=== What is expected ===
Within the listing below, count the lines that include "using" and give the count alone.

**********

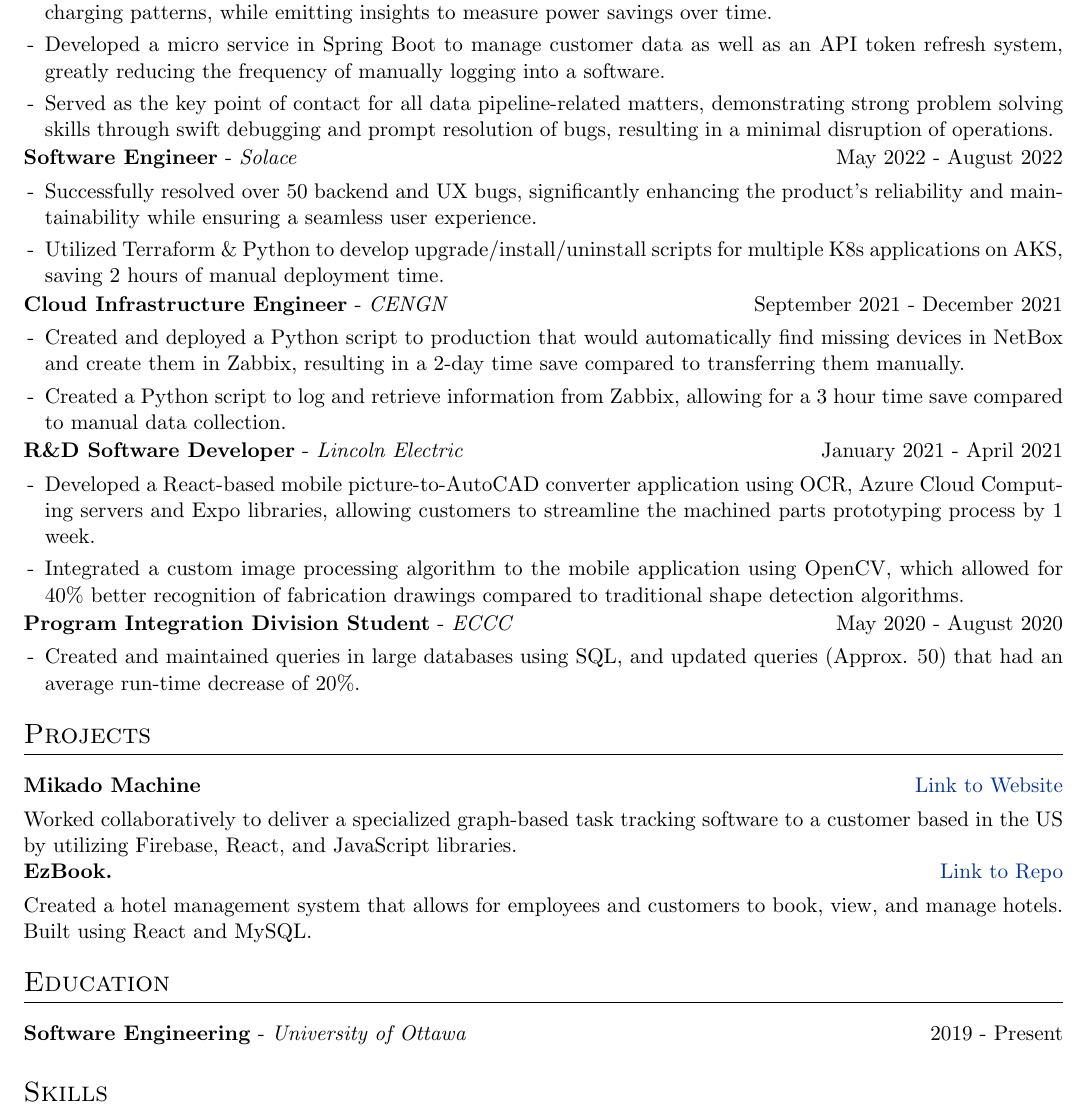
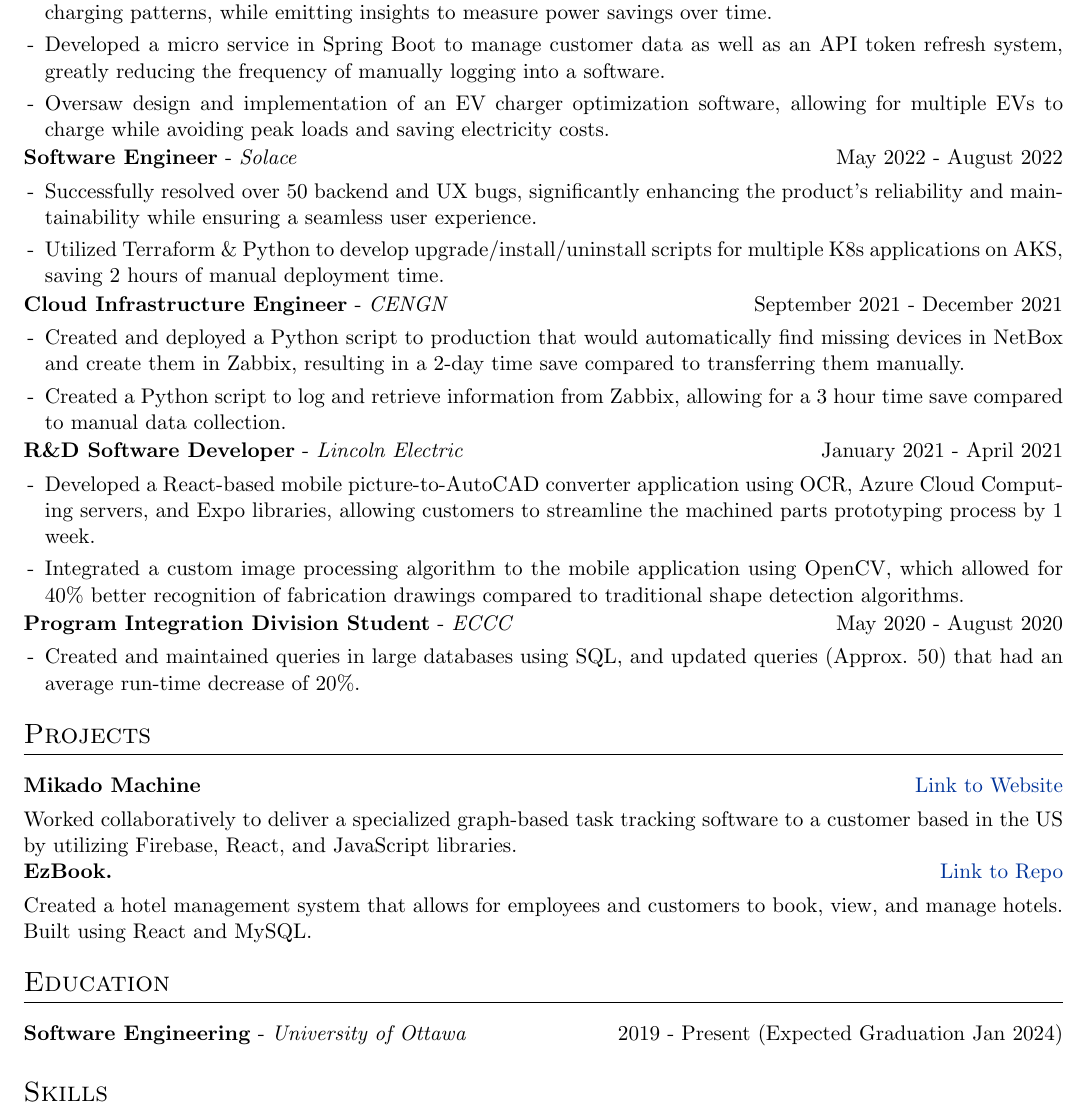
Before and after one commit to Daanish-Khan/resume, a LaTeX CV (cv.tex): part of the page, cut so that both start at the same text. Compiled offline with pdfLaTeX.

Commit message:
Update cv.tex

```diff
--- a/cv.tex
+++ b/cv.tex
@@ -137,7 +137,7 @@
     \begin{itemize}[nosep,after=\strut, leftmargin=1em, itemsep=3pt]
         \item[-] Developed Apache NiFi components that reduced peak load on city grid by remotely controlling electric vehicle charging patterns, while emitting insights to measure power savings over time.
         \item[-] Developed a micro service in Spring Boot to manage customer data as well as an API token refresh system, greatly reducing the frequency of manually logging into a software.
-        \item[-] Served as the key point of contact for all data pipeline-related matters, demonstrating strong problem solving skills through swift debugging and prompt resolution of bugs, resulting in a minimal disruption of operations.
+        \item[-] Oversaw design and implementation of an EV charger optimization software, allowing for multiple EVs to charge while avoiding peak loads and saving electricity costs.
     \end{itemize}
     \end{minipage}
 }
@@ -169,7 +169,7 @@
 \multicolumn{2}{@{}X@{}}{
 \begin{minipage}[t]{\linewidth}
     \begin{itemize}[nosep,after=\strut, leftmargin=1em, itemsep=3pt]
-        \item[-] Developed a React-based mobile picture-to-AutoCAD converter application using OCR, Azure Cloud Computing servers and Expo libraries, allowing customers to streamline the machined parts prototyping process by 1 week.
+        \item[-] Developed a React-based mobile picture-to-AutoCAD converter application using OCR, Azure Cloud Computing servers, and Expo libraries, allowing customers to streamline the machined parts prototyping process by 1 week.
         \item[-] Integrated a custom image processing algorithm to the mobile application using OpenCV, which allowed for 40\% better recognition of fabrication drawings compared to traditional shape detection algorithms.
     \end{itemize}
     \end{minipage}
@@ -199,7 +199,7 @@
 %----------------------------------------------------------------------------------------
 \section{Education}
 \begin{tabularx}{\linewidth}{@{}l X@{}}
-\textbf{Software Engineering} - \textit{University of Ottawa} & \hfill 2019 - Present \\[3.75pt]
+\textbf{Software Engineering} - \textit{University of Ottawa} & \hfill 2019 - Present (Expected Graduation Jan 2024) \\[3.75pt]
 \end{tabularx}
 
 %----------------------------------------------------------------------------------------
```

**********

=== Task response ===
3